■ Task to carry out:
Please repeat the entire listing verbatim and keep the pictures out.

■ Provided information:
◇ ◇ ◇
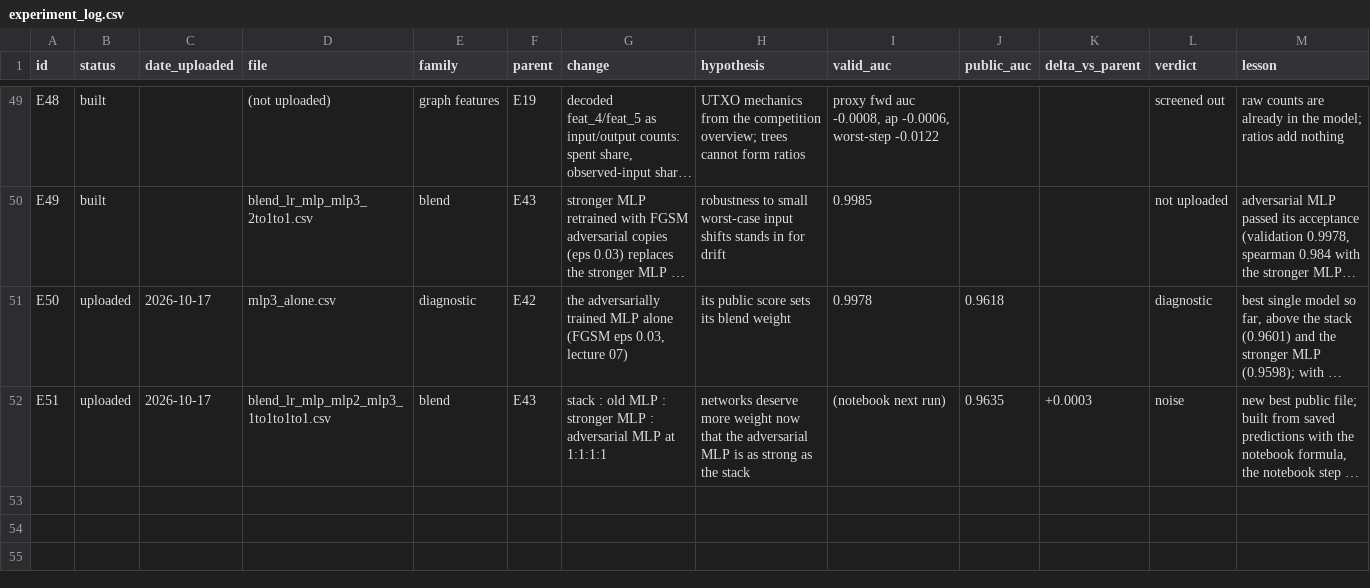
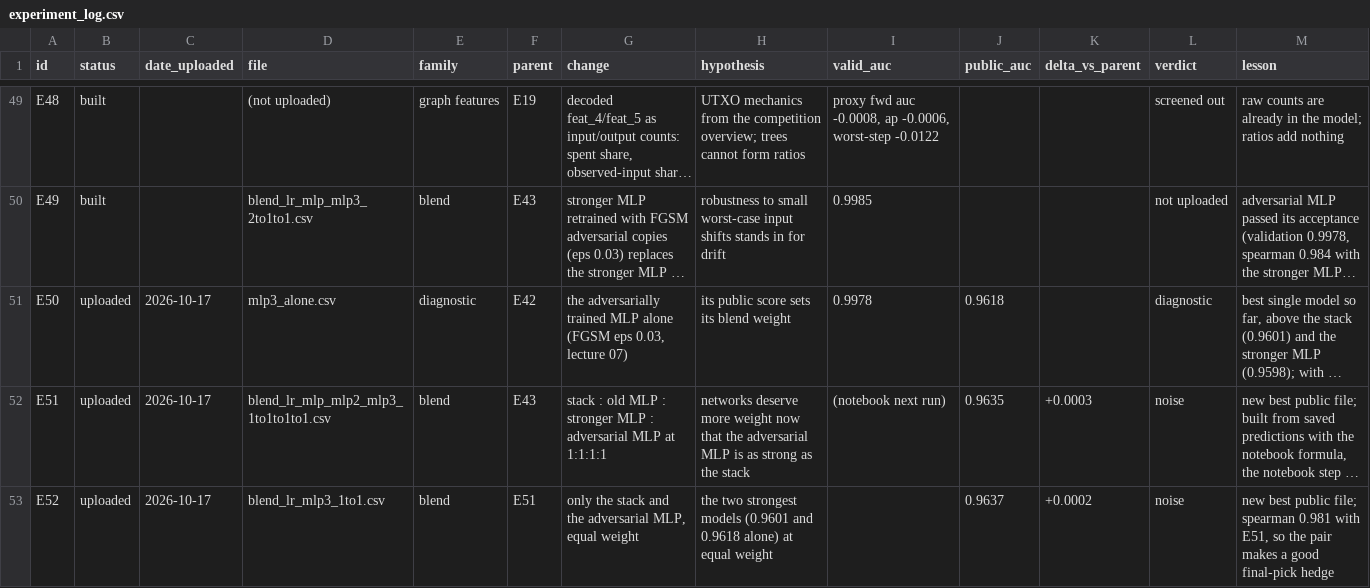
Before and after one commit to ykwong2002/bt4012-kaggle-competition, a CSV file: experiment_log.csv, drawn as a sheet; only a part is shown, gaps mark what is left out; long unchanged cells end in …; the diff names each change by its address in the sheet, - before the commit and + after, or states it on an @@ line.

```diff
--- a/experiment_log.csv
+++ b/experiment_log.csv
+row 53: E52 | uploaded | 2026-10-17 | blend_lr_mlp3_1to1.csv | blend | E51 | only the stack and the adversarial MLP, equal weight | the two strongest models (0.9601 and 0.9618 alone) at equal weight |  | 0.9637 | +0.0002 | noise | new best public file; spearman 0.981 with E51, so the pair makes a good final-pick hedge
```
Also changed, not shown: 1 other file.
◇ ◇ ◇
■ Answer to this problem:
Before and after one commit to ykwong2002/bt4012-kaggle-competition, a CSV file: experiment_log.csv, drawn as a sheet; only a part is shown, gaps mark what is left out; long unchanged cells end in …; the diff names each change by its address in the sheet, - before the commit and + after, or states it on an @@ line.

```diff
--- a/experiment_log.csv
+++ b/experiment_log.csv
+row 53: E52 | uploaded | 2026-10-17 | blend_lr_mlp3_1to1.csv | blend | E51 | only the stack and the adversarial MLP, equal weight | the two strongest models (0.9601 and 0.9618 alone) at equal weight |  | 0.9637 | +0.0002 | noise | new best public file; spearman 0.981 with E51, so the pair makes a good final-pick hedge
```
Also changed, not shown: 1 other file.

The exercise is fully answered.